To start, we analyzed trends using data from 1996 - 2016 in the SHRM 2016 Employee Benefits Research Report, as well as the LinkedIn 2018 Workplace Learning Report. The data spreads across multiple employee age groups within the past two decades, and was taken from businesses globally, meaning it should be relevant regardless of the country you're hiring from.
While healthcare has long been considered an important factor in a compensation package, wellness plans and benefits have been gaining traction. Over the past two decades, 18 percent of companies have adopted health and wellness programs. These programs can include a wide array of benefits such as insurance support, health savings accounts, and reward-backed goal setting.
We’ve also seen a major increase in telecommuting and remote-work opportunities.

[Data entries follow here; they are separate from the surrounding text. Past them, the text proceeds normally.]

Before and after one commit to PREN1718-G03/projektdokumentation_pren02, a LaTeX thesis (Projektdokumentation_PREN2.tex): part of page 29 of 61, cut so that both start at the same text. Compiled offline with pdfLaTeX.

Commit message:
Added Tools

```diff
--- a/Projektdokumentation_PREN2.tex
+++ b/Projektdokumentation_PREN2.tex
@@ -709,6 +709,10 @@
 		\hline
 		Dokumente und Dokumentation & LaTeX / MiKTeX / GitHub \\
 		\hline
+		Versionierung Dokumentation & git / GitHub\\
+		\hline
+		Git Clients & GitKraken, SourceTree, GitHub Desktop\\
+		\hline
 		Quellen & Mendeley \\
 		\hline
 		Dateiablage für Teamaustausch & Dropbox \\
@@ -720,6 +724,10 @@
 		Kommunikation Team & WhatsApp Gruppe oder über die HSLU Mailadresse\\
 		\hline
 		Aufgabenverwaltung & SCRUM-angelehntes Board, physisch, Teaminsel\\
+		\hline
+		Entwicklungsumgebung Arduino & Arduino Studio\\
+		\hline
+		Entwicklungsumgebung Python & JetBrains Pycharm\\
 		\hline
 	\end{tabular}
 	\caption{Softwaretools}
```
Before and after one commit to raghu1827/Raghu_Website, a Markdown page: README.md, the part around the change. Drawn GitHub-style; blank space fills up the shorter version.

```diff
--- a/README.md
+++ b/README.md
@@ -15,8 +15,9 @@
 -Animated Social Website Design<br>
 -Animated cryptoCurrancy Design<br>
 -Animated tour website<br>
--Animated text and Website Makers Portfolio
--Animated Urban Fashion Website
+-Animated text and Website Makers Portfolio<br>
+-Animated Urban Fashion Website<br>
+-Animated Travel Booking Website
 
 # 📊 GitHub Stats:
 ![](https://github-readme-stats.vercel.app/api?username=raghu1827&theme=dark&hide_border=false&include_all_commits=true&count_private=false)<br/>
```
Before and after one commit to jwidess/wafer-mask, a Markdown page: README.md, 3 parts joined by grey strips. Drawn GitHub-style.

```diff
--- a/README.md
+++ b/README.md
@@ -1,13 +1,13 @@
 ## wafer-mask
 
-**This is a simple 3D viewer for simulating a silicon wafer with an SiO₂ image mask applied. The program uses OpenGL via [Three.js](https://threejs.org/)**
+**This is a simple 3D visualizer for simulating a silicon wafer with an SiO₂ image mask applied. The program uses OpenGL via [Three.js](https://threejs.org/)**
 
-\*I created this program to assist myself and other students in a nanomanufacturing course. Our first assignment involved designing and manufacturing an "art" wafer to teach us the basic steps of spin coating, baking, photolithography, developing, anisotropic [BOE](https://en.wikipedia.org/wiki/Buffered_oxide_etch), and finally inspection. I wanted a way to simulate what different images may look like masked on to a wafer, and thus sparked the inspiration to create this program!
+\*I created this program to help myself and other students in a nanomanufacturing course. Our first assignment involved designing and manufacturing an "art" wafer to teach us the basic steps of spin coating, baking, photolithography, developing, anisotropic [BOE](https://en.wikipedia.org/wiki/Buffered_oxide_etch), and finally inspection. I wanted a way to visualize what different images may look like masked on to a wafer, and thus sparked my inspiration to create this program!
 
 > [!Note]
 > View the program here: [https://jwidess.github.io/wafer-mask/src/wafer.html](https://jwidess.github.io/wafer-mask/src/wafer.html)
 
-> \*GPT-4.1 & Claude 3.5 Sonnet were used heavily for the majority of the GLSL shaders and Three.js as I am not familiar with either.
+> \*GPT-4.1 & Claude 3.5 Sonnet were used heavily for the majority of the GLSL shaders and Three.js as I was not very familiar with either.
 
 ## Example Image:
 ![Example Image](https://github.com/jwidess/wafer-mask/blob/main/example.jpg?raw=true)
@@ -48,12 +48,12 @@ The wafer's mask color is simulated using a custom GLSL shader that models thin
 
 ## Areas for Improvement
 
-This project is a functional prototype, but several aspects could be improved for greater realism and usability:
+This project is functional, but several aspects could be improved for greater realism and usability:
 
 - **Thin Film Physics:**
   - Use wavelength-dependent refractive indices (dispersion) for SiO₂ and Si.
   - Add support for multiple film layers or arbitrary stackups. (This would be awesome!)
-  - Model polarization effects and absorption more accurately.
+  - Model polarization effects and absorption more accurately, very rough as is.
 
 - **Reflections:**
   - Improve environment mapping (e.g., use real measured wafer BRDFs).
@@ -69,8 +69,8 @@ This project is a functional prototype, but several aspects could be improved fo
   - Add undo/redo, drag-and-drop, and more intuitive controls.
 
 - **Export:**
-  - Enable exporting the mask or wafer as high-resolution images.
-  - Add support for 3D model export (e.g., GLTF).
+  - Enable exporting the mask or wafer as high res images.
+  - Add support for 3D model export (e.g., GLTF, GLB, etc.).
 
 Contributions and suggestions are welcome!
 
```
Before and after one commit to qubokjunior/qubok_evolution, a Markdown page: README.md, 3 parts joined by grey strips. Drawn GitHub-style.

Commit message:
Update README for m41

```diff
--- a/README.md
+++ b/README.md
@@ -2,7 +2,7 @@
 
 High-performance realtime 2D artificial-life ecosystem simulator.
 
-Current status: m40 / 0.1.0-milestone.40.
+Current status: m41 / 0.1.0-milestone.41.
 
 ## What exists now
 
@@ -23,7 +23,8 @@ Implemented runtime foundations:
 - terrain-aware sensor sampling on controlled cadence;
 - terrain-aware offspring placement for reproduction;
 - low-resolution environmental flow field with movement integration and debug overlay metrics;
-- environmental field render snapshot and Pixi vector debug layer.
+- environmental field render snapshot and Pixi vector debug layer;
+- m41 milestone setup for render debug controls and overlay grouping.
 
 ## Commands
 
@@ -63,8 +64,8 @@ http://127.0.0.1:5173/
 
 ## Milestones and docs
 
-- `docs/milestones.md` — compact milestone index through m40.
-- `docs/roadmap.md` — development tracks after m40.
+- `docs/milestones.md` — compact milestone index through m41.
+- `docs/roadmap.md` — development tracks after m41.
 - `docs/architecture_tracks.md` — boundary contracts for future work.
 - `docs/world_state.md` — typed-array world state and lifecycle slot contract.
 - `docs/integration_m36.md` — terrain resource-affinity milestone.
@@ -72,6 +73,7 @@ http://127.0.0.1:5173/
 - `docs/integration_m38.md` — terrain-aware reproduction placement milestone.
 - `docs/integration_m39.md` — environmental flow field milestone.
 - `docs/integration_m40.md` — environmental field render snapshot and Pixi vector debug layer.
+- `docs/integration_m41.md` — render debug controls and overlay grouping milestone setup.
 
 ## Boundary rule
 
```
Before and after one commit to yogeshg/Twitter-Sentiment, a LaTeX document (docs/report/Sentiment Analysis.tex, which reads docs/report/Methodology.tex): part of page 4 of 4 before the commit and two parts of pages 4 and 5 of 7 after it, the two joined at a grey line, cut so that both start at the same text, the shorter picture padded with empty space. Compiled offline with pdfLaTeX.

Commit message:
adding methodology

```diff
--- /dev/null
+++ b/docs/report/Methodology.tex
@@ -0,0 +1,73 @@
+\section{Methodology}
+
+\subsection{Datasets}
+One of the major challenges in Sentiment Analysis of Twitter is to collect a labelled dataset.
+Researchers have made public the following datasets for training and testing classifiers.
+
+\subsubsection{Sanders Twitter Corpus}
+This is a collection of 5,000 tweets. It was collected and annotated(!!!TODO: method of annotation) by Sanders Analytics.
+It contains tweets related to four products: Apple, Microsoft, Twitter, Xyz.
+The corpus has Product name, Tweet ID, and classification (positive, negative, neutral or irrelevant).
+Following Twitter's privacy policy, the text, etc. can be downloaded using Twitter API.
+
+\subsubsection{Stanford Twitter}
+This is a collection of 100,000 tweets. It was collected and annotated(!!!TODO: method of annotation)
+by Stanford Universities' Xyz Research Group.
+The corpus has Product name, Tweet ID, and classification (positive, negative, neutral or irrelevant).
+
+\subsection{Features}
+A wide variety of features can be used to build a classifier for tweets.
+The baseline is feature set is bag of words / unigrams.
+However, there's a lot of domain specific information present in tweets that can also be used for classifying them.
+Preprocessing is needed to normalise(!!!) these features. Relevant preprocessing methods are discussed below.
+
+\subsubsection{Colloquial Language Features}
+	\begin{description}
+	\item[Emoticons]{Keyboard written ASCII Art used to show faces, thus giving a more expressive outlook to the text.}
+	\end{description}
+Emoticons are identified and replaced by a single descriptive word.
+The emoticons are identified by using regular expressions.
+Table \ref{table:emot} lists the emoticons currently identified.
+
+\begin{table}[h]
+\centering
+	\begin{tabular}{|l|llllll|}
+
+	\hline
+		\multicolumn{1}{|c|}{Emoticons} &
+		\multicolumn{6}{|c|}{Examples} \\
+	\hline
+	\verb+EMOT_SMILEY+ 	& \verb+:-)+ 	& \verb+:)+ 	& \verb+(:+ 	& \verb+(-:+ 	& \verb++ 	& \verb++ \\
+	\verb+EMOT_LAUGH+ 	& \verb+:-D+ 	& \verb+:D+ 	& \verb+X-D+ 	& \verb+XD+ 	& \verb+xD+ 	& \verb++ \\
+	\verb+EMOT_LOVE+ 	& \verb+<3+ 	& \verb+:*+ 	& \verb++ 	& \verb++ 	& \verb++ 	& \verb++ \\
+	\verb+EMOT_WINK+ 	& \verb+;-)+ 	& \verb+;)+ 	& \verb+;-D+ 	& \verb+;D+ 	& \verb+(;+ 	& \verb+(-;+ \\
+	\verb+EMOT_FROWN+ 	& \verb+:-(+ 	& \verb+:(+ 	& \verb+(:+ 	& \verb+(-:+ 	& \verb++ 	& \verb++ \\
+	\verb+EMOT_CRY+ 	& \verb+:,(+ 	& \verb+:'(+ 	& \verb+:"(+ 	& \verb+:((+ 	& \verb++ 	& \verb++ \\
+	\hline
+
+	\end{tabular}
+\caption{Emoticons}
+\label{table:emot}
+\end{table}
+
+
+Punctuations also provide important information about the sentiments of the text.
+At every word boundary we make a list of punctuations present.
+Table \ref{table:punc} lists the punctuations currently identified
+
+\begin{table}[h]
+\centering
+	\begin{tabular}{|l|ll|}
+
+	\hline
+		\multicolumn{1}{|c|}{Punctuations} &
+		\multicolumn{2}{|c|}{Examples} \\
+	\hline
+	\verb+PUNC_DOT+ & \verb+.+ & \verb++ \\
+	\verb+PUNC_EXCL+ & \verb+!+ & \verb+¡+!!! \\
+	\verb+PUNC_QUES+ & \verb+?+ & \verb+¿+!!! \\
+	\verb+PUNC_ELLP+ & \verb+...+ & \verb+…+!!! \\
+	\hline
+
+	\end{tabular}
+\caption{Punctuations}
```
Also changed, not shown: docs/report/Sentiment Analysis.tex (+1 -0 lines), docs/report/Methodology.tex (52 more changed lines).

Since 1996, the percent of companies offering remote options for employees has tripled from 20% to 60%. With the rising value of remote opportunities, it can be an important part of a job’s value proposition.
In the past 20 years, the percent of companies offering to pay for additional training and education for their employees has increased by 11%. And, rightfully so, as the experiences gained from a job is one of the most important factors for many employees.
In fact, a survey by LinkedIn found that “94% of employees would stay at a company longer if it invested in their career.” A lack of career development is the number one reason employees quit their jobs, with over 22% of workers citing it as their reason for leaving. However, if you emphasize career development and employee growth, then employee retention can increase drastically!
Great training leads to greater experiences, but many companies still overlook the training process. Effective training is essential not only to improve employee experience, but also to increase their effectiveness in their job. When coordinating a great training program, it’s important to remember the 4 M’s:
Micro: make it easily digestible, with short segments
Mobile: make it portable and convenient
Memorable: use small games or goals to make the training engaging
Measurable: analyze results to measure training success and continually improve
As industry trends have followed employee values, it’s important to adopt a variety of non-monetary strategies to improve your compensation package. Often the best talent isn’t won over by a small edge in salary, but rather a variety of offerings that improve their quality of life. A better value proposition leads to better talent recruitment, and long-term success that’s well worth the investment. While hiring, we encourage you to streamline your value proposition and focus on the great benefits your company can offer.